By our own high standards this was only really an average trip bird-wise, but still pretty amazing!!
We were almost constantly accompanied by several Balck Petrels, Flesh-footed Shearwaters, Buller's Shearwaters and White-faced Storm-petrels. Fluttering Shearwaters were present in all inshore situations, and Cook's Petrels were particularly numerous compared to previous trips. There were also many White-capped and NZ (Gibson's) Albatross.
Other highlights were:
New Zealand Storm-petrel : seen each day, with a probable total of over 13 birds. 2 at a time on 3 occasions.
Wilson's Storm-petrel : also seen each day. At least 10 individuals.
Grey-faced Petrel : surprisingly few. About 8 diffent birds.
Black-winged Petrel : less than 20
White-naped Petrel : 9 individuals at least. 2 and 3 at once.
Kermadec Petrel : one intermediate phase.
Long-tailed Skua : 6 different birds, including an amazing adult which just showed off at the back of the boat!
South Ploar Skua : one
Pomarine Skua : one superb adult. (plus Arctic and Brown Skua to make a clean sweep!!)
Add in a few Buller's Albatross, Sooty Shearwater, Bryde's Whale, jumping Sunfish, Marlins, Flying Fish and a host of brilliant fish caught for food and you can see it was a great trip all up.
There was also a very puzzling pterodroma petrel which we can't agree on an id - yet..............
Next year's trip will be at about the same time, so if you are interested - let us know soon.
So as I write this I’m now sitting on a plane somewhere between Miami and Manaus, about to get on the Clipper Adventurer for a ‘Jungle Rivers’ cruise. We start in Belem, Brazil, with a few days in the Amazon, before heading up the coast through Suriname, French Guiana, Guyana, and Tobago before ending in Trinidad. Should be an awesome trip with a bunch of new birds and mammals. I’m onboard as Assistant Expedition Leader and Photographer/Zodiac Driver/General Naturalist so should get some great photo opportunities. It’s a part of the World I have dreamt of visiting since I was a kid, reading rainforest and tropics books, so pretty excited! Hopefully can post a few updates from the trip on here, so stay tuned!
PS - Just managed to post this. We are currently sitting waiting for clearance out of Brazil after an incredible couple of days in the Amazon - Wow! I can't believe it has taken me this long to get to this part of the World, and boy am I coming back at some stage.
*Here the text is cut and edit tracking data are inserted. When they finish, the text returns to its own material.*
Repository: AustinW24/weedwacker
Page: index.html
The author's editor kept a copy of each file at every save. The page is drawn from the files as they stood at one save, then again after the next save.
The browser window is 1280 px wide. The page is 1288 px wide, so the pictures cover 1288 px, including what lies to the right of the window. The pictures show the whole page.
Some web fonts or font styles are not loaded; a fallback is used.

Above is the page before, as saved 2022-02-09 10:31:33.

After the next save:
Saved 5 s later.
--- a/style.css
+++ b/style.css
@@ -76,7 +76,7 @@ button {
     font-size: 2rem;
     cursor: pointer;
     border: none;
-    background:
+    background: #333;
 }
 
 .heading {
Just amazing...more soon and photos to be posted here when I get a decent internet connection!
|Buller's albatross coming in for food
|New Zealand albatross landing
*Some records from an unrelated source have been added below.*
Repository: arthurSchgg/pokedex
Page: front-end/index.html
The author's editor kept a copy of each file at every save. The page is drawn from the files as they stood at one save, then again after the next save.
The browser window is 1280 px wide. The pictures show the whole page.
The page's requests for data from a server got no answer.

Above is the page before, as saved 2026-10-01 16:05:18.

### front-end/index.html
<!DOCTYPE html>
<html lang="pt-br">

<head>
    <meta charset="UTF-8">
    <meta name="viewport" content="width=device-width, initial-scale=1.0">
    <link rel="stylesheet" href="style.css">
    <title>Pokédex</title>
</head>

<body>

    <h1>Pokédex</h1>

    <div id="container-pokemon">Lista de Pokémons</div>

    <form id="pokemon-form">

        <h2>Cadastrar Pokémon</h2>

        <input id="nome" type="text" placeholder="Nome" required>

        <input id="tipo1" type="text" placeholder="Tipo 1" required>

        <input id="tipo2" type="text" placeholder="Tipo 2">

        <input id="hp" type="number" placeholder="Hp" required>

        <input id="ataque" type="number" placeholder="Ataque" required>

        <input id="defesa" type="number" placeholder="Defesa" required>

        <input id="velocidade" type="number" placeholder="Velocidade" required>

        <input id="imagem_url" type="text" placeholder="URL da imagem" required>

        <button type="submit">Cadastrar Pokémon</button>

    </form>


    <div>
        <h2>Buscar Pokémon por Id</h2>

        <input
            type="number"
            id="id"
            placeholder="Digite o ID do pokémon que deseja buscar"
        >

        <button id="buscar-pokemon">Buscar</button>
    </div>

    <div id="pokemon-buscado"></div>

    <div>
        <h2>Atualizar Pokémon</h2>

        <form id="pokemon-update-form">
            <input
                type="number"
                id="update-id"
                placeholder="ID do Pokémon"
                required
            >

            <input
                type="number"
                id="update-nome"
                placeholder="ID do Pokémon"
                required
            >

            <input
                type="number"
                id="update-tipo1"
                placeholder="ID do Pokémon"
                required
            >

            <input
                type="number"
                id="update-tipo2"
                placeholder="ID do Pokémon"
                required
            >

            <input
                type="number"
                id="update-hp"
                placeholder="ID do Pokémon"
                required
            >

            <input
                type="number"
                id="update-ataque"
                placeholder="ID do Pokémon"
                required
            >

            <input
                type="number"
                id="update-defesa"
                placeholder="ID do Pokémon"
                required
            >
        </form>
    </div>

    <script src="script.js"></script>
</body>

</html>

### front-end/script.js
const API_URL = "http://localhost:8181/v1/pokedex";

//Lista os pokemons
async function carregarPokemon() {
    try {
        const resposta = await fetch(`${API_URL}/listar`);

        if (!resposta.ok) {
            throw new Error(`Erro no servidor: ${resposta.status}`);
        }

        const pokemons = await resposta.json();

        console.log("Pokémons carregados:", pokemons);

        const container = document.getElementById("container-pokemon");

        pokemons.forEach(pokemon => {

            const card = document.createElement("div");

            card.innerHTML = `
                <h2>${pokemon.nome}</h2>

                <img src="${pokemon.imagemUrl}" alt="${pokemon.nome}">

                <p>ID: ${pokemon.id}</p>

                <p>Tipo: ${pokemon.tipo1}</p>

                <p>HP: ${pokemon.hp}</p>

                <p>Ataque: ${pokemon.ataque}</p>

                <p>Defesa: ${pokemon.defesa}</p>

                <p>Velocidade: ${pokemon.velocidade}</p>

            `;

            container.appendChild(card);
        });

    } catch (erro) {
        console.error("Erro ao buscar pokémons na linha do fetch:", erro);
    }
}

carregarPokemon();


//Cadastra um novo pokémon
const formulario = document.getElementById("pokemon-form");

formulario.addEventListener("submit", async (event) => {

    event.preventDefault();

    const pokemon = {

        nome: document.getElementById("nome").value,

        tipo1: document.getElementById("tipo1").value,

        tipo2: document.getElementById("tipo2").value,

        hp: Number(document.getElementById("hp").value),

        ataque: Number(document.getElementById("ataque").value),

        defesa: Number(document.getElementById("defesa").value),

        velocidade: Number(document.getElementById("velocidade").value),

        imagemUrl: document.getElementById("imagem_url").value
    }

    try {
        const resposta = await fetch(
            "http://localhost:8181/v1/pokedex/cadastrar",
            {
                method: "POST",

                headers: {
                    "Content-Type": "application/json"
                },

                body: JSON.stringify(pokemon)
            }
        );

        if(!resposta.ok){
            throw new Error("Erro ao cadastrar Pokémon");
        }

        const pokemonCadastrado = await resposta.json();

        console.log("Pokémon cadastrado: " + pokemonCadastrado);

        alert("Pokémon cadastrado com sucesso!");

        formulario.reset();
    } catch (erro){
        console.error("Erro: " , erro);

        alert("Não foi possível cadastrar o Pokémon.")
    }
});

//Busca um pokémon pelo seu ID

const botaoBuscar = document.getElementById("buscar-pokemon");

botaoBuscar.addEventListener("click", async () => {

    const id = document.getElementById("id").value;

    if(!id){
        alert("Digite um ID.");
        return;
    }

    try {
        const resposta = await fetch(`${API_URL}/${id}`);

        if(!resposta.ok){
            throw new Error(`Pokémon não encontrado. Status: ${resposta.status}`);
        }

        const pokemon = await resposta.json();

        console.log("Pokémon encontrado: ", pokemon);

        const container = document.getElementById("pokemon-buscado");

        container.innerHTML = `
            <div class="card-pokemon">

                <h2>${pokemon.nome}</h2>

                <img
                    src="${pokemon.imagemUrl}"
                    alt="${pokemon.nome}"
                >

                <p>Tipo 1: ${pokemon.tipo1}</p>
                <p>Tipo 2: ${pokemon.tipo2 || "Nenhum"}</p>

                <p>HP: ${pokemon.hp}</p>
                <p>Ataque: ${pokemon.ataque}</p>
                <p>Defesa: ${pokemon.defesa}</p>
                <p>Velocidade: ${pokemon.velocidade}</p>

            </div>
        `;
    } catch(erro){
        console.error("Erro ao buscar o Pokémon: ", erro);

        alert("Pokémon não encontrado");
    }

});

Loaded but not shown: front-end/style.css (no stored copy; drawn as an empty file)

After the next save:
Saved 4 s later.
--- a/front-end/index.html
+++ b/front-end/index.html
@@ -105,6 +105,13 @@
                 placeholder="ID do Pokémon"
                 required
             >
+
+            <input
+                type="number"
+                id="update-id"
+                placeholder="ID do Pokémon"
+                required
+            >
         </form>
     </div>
|New Zealand albatross - possibly Antipodean - coming in to land
|Buller's shearwater passing
|Wilson's storm-petrel bouncing
|White-capped albatross gorging
|Flesh-footed shearwater in flight
|New Zealand storm-petrel, one of a number seen
|New Zealand storm-petrel banking sharply
|Long-tailed skua coming in
|Long-tailed skua showing off
|Long-tailed skua upperwing with diagnostic dark trailing edge to wing
|Long-tailed skua hovering
|White-faced storm-petrel bouncing
|Cook's petrel underwing